Full references (including those not matched with items on IDEAS)

This item is not listed on Wikipedia, on a reading list or among the top items on IDEAS.

When requesting a correction, please mention this item's handle: RePEc:wbk:wbrwps:4186. See general information about how to correct material in RePEc.

For technical questions regarding this item, or to correct its authors, title, abstract, bibliographic or download information, contact: (Roula I. Yazigi)

If you have authored this item and are not yet registered with RePEc, we encourage you to do it here. This allows to link your profile to this item. It also allows you to accept potential citations to this item that we are uncertain about.
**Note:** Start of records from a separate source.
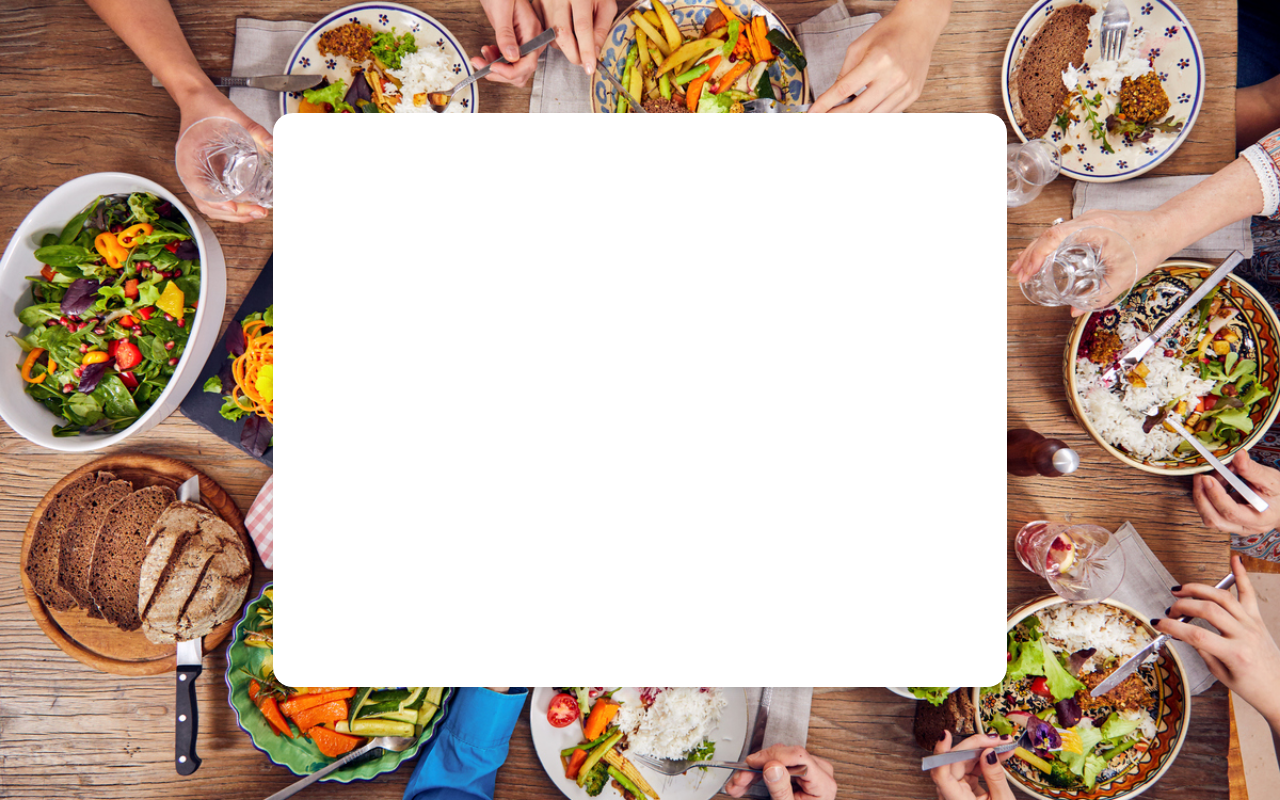
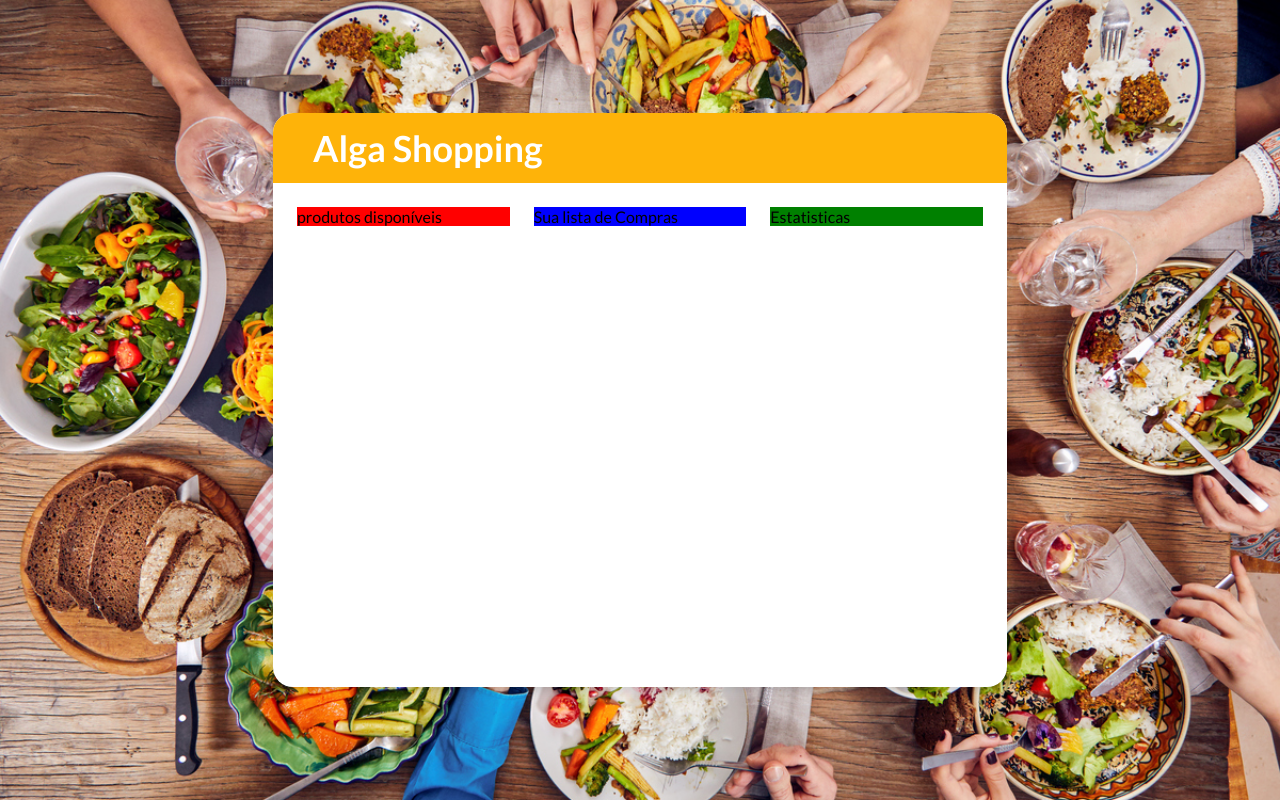
Before and after one commit to thallenk/listacompras, a React (Create React App) app: page / in a window 1280 px wide. Built offline with nearby package versions, Linux system fonts and the light colour scheme.

Commit message:
add base layout

```diff
--- a/src/components/App/App.jsx
+++ b/src/components/App/App.jsx
@@ -1,11 +1,29 @@
 import React from "react";
+import AppContainer from "../AppContainer/AppContainer";
+import AppHeader from "../AppHeader/AppHeader";
 import * as S from './App.styles'
 
 function App() {
     return  (
         <S.Wrapper>
             <S.Container>
-
+                <AppHeader/>
+                <AppContainer
+                left = {
+                    <div style={{backgroundColor: 'red' }}>
+                        produtos disponíveis
+                    </div>
+                }
+                middle = {
+                    <div style={{backgroundColor: 'blue' }}>
+                        Sua lista de Compras
+                    </div>
+                }
+                right = {
+                    <div style={{backgroundColor: 'green' }}>
+                        Estatisticas
+                    </div>
+                } />
             </S.Container>
         </S.Wrapper>
     )
--- /dev/null
+++ b/src/components/AppContainer/AppContainer.jsx
@@ -0,0 +1,14 @@
+import React from "react";
+import * as S from './AppContainer.styles'
+
+function AppContainer({ left, middle, right}) {
+    return  (
+        <S.Wrapper>
+            <div>{left}</div>
+            <div>{middle}</div>
+            <div>{right}</div>
+        </S.Wrapper>
+    )
+}
+
+export default AppContainer;
--- /dev/null
+++ b/src/components/AppContainer/AppContainer.styles.js
@@ -0,0 +1,13 @@
+import styled from 'styled-components'
+
+
+export const Wrapper = styled.main`
+/* mudando o display para grid para transferir os titulos em colunas */
+    display: grid;
+    /* dividiando o espaço em três partes exatamente iguais. */
+    grid-template-columns: repeat(3, 1fr);
+    /* Gerando espaçamento entre as colunas */
+    grid-column-gap: 24px;
+
+    padding: 24px;
+`
--- /dev/null
+++ b/src/components/AppHeader/AppHeader.jsx
@@ -0,0 +1,16 @@
+import React from "react";
+import * as S from './AppHeader.styles'
+
+function AppHeader() {
+    return  (
+        <S.Wrapper>
+            <h2>
+                <span>
+                    Alga Shopping
+                </span>
+            </h2>
+        </S.Wrapper>
+    )
+}
+
+export default AppHeader;
--- /dev/null
+++ b/src/components/AppHeader/AppHeader.styles.js
@@ -0,0 +1,22 @@
+import styled from 'styled-components'
+
+
+export const Wrapper = styled.header`
+    background-color: #feb309;
+    height: 70px;
+    color: #FFFFFF;
+    font-size: 24px;
+
+    border-top-right-radius: 20px;
+    border-top-left-radius: 20px;
+
+    display: flex;
+    align-items: center;
+
+    padding: 0 32px;
+
+    span {
+        font-weight: 700;
+        margin-left: 8px;
+    }
+`
--- a/src/index.css
+++ b/src/index.css
@@ -1,13 +1,12 @@
-body {
+@import url('https://fonts.googleapis.com/css2?family=Lato:wght@400;700;900&display=swap');
+
+* {
   margin: 0;
-  font-family: -apple-system, BlinkMacSystemFont, 'Segoe UI', 'Roboto', 'Oxygen',
-    'Ubuntu', 'Cantarell', 'Fira Sans', 'Droid Sans', 'Helvetica Neue',
-    sans-serif;
-  -webkit-font-smoothing: antialiased;
-  -moz-osx-font-smoothing: grayscale;
+  padding: 0;
+  box-sizing: border-box;
+
 }
 
-code {
-  font-family: source-code-pro, Menlo, Monaco, Consolas, 'Courier New',
-    monospace;
+body {
+  font-family: 'Lato', sans-serif;
 }
```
If references are entirely missing, you can add them using this form.

If the full references list an item that is present in RePEc, but the system did not link to it, you can help with this form.

If you know of missing items citing this one, you can help us creating those links by adding the relevant references in the same way as above, for each refering item. If you are a registered author of this item, you may also want to check the "citations" tab in your profile, as there may be some citations waiting for confirmation.

Please note that corrections may take a couple of weeks to filter through the various RePEc services.

This information is provided to you by IDEAS at the Research Division of the Federal Reserve Bank of St. Louis using RePEc data.